"Maybe I have no business commenting on how women massage their fantasy life. Indeed I don't. But as I look at this as a clinician, the idea that women look at this relationship as anything other than absolute, categorical, profound pathology is more than I can imagine."I didn't realize just how much I enjoyed reading Fifty Shades before that self-aggradizing psychopath offered his unasked-for two cents.
Stephanie Meyer, the creator of Twilight, has made herself and EL James into publishing superstars, thanks to her series of novels aimed directly at women. This catapults Ms. Meyer into the ranks of the truly great authors, whose works have inspired pastiche that have themselves become publishing forces (I'm talking Jane Austen, Mark Twain, Hans Christian Andersen, etc).
To say nothing of the Fifty Shades parodies that have popped up. (I believe that the first such parody was this one, and it is hilarious. The others that have since been released I cannot vouch for.)
Clearly, there is a market that's not being served by the mainstream publishers. That's why one of them had to step outside of their bubble to find what has turned out to be a massive, record-shattering bestseller.
There are lessons here: For authors, write what you love. Pastiche, parody, fanfiction, slash fiction, blogging, whatever. Get your stuff out there. Ebook it. Don't worry about impressing the old gatekeepers; and, if there ever was a stigma attached to self-publishing (for crying out loud, Arthur Rimbaud self-published) it's gone now. There is an audience looking for material that's not always being presented to them by the mainstream publishers.

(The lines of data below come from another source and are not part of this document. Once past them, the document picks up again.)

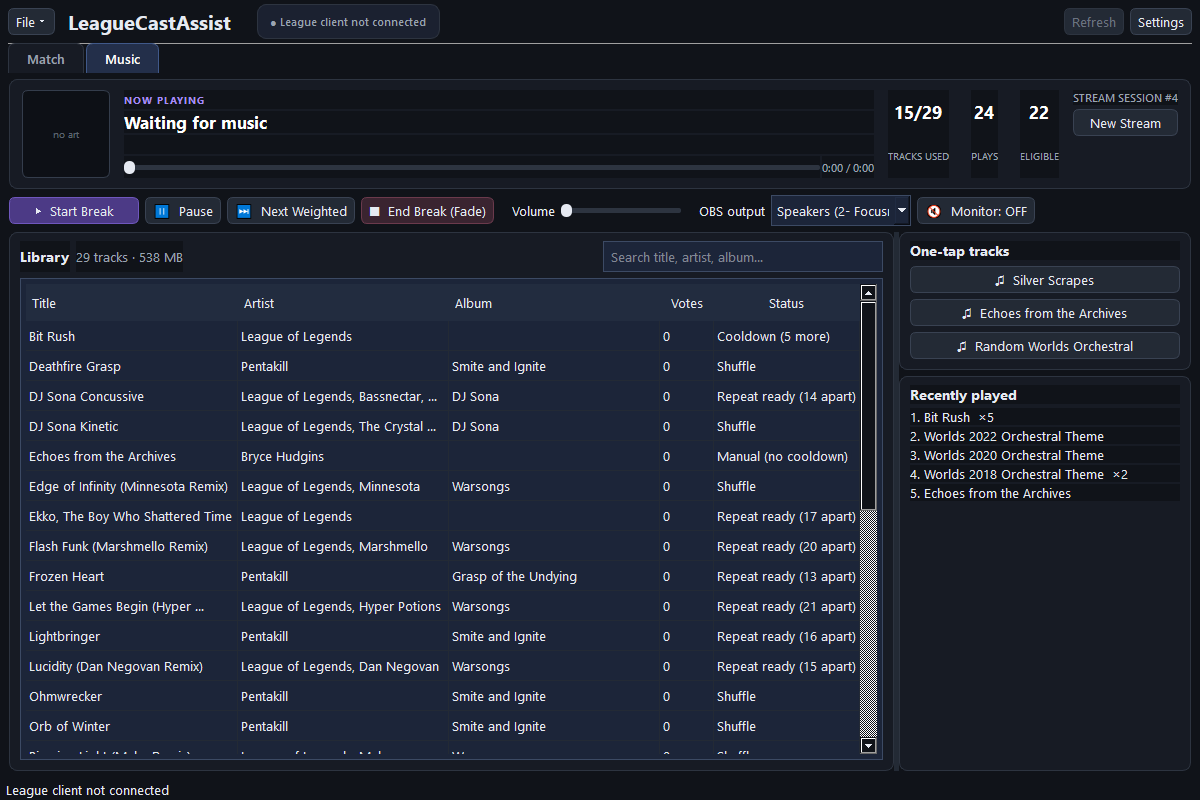
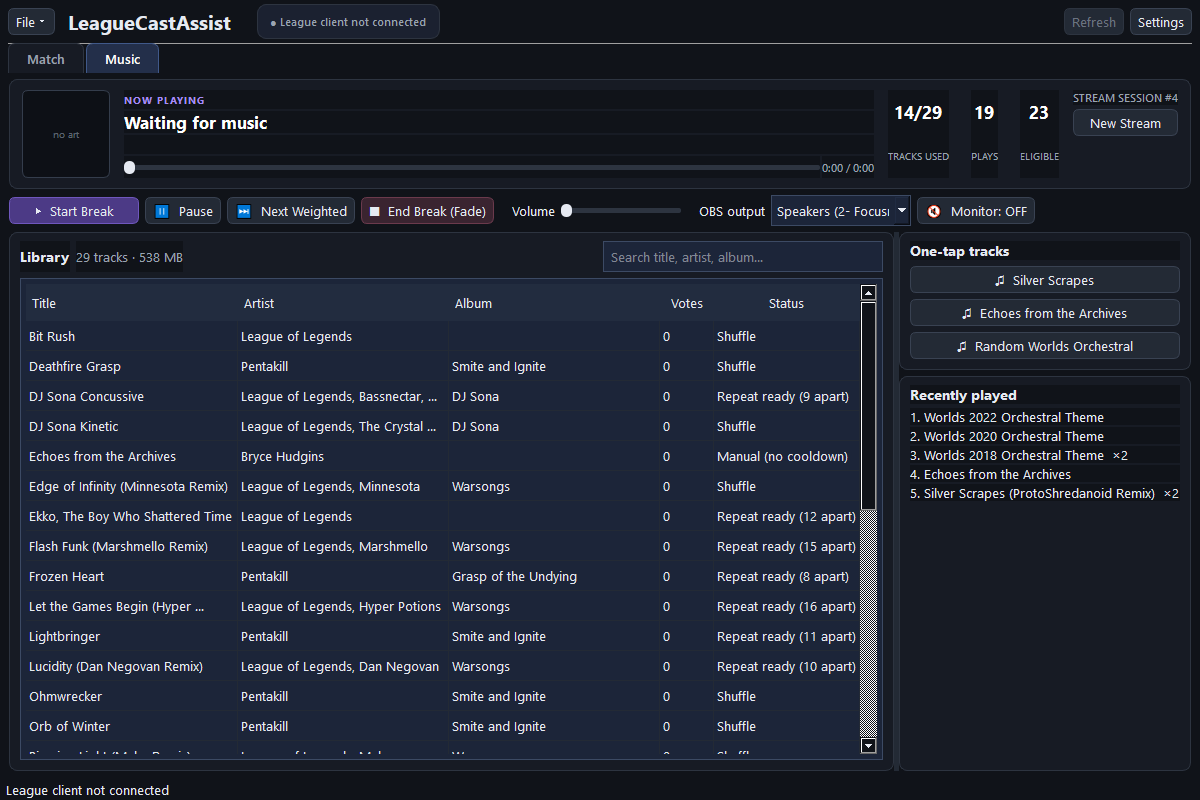
fix: restore data-worker failure dialog and land on the music page at startup
- Re-add MainWindow._show_worker_failure, dropped during the shell rewrite; the
  DataWorker signal connection raised AttributeError on the real launch path.
- Open on the Music page when 'show music when idle' is enabled instead of
  waiting for the first poll (the first state can lag behind CDragon loading).
- Polish: left-aligned library headers, collapse consecutive repeats in the
  recent-played list, clearer 'no media server configured' copy.

diff --git a/src/league_cast_assist/ui/main_window.py b/src/league_cast_assist/ui/main_window.py
@@ -130,6 +130,15 @@ class MainWindow(QMainWindow):
         self._auto_start_timer.setInterval(1000)
         self._auto_start_timer.timeout.connect(self._auto_start_tick)
 
+        # Land on the page the user will want while no game state is known yet;
+        # a detected game flips to the match page on the first poll.
+        if self._settings.focus.show_music_when_idle and not self._tabs.is_detached(
+            self._music_page
+        ):
+            self._tabs.setCurrentWidget(self._music_page)
+        self._initial_focus_done = True
+        self._sync_strip()
+
         if start_worker:
             self._start_worker()
         if self._settings.updates.auto_check and is_frozen_app():
@@ -317,6 +326,9 @@ class MainWindow(QMainWindow):
             return
         self.statusBar().showMessage("Refreshing Riot local data")
         self._worker.request_refresh()
+
+    def _show_worker_failure(self, traceback_text: str) -> None:
+        QMessageBox.critical(self, "Data worker failed", traceback_text)
 
     def _on_worker_finished(self) -> None:
         self._match_page.refresh_images()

For publishers: Look at what's being published outside your bubble. You might be shocked to find that there is actually stuff out there that can find an audience. There are dozens if not hundreds of other EL Jameses out there -- see if you can find them before they hit it big. Publishing could use more big hits.